Pérez, Raúl. 2013. “Learning to Make Racism Funny in the ‘color-Blind’ Era: Stand-up Comedy Students, Performance Strategies, and the (Re)production of Racist Jokes in Public.” Discourse & Society 24(4):478–503.
Abstract: This article contends performance comedy serves as a mechanism for expressing ethnic and racial stereotypes in public and presents a challenge to studies of contemporary racial discourse which suggest overt racetalk in public is on the decline. In this ethnographic study on the training of stand-up comedians, I probe how comedy students learn to use rhetorical performance strategies to couch ethnic and racial stereotypes in more palatable ways, in order to be ‘funny’ rather than ‘offensive’ in public. Using critical discourse analysis (CDA), this study illustrates the role elites play in managing racial discourse. It is found that white versus non-white comedy students are taught to engage in racial discourse in different ways. Whites are taught distance and denial strategies which allow them to engage in overt racial commentary and deny racism or racist intent, while non-whites are often encouraged to engage in racial stereotypes uncritically. This study shows how strategic use of humor allows the ‘constraints’ on current racial discourse, on whites in particular, to be broken, suggesting a new phase of color-blind racism may be underway.
Glenn E. Bracey
Abstract: Critical Race Theory (CRT) is a broad theoretical framework created by synthesizing the main themes of scholars who have challenged dominant contemporary understandings of race and the law. Although a theory of state tacitly undergirds much critical race scholarship, no one has yet aggregated the literature’s disparate assertions into a unified theory of state. This article represents an initial contribution toward that effort. Through comparison with Omi and Winant’s (1994) Racial State Theory (RST), I identify six central tenets – racialization of the state; state as white institutional space; instrumentalism; interest-convergence; fluid boundaries; and permanent racist orientation – that characterize the CRT of State for the United States. I close by entertaining three questions Omi and Winant (2012) argue demonstrate the utility of RST and use them to illustrate where the CRT of State I outline achieves greater analytical purchase than RST.

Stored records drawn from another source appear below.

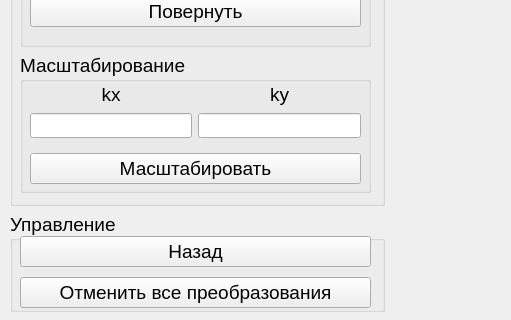
SerPan23/BMSTU_SEM_4, file Computer_graphics/lab_02/mainwindow.ui: the form before one commit; both pictures show x 0 to 511 and y 400 to 720 of the 1200 by 720 pixel window.
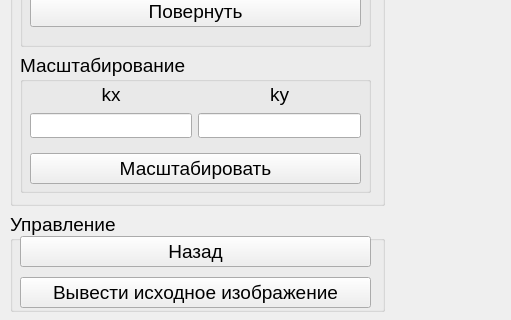
The form after the commit.

Patch:
```diff
--- a/Computer_graphics/lab_02/mainwindow.ui
+++ b/Computer_graphics/lab_02/mainwindow.ui
@@ -535,7 +535,7 @@
            <item>
             <widget class="QPushButton" name="btn_reset">
              <property name="text">
-              <string>Отменить все преобразования</string>
+              <string>Вывести исходное изображение</string>
              </property>
             </widget>
            </item>
```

Abstract: In this article, I theorize “complicit masculinity” to examine how access to capital, in other words, making or spending money, mediates masculine identity for un- and underemployed black men. Arguing that hegemony operates around producer-provider norms of masculinity and through tropes of blackness within a system of racial capitalism, I show how complicity underscores the reality of differential aspirational models in the context of severe un- and underemployment and the failure of the classic breadwinner model for black men globally. I draw on participant observation fieldwork and interviews with men from Abidjan, Côte d’Ivoire’s informal sector from 2008 to 2009. I investigate two groups of men: political propagandists (orators) for former President Laurent Gbagbo and mobile street vendors. Rejecting racialized colonial narratives that positioned salaried workers as “evolved,” orators used anti-French rhetoric and ties to the political regime to pursue entrepreneurial identities. Vendors, positioned as illegitimate workers and non-citizens, asserted consumerist models of masculinity from global black popular culture. I show how entrepreneurialism and consumerism, the two paradigmatic neoliberal identities, have become ways for black men to assert economic participation as alternatives to the producer-provider ideal.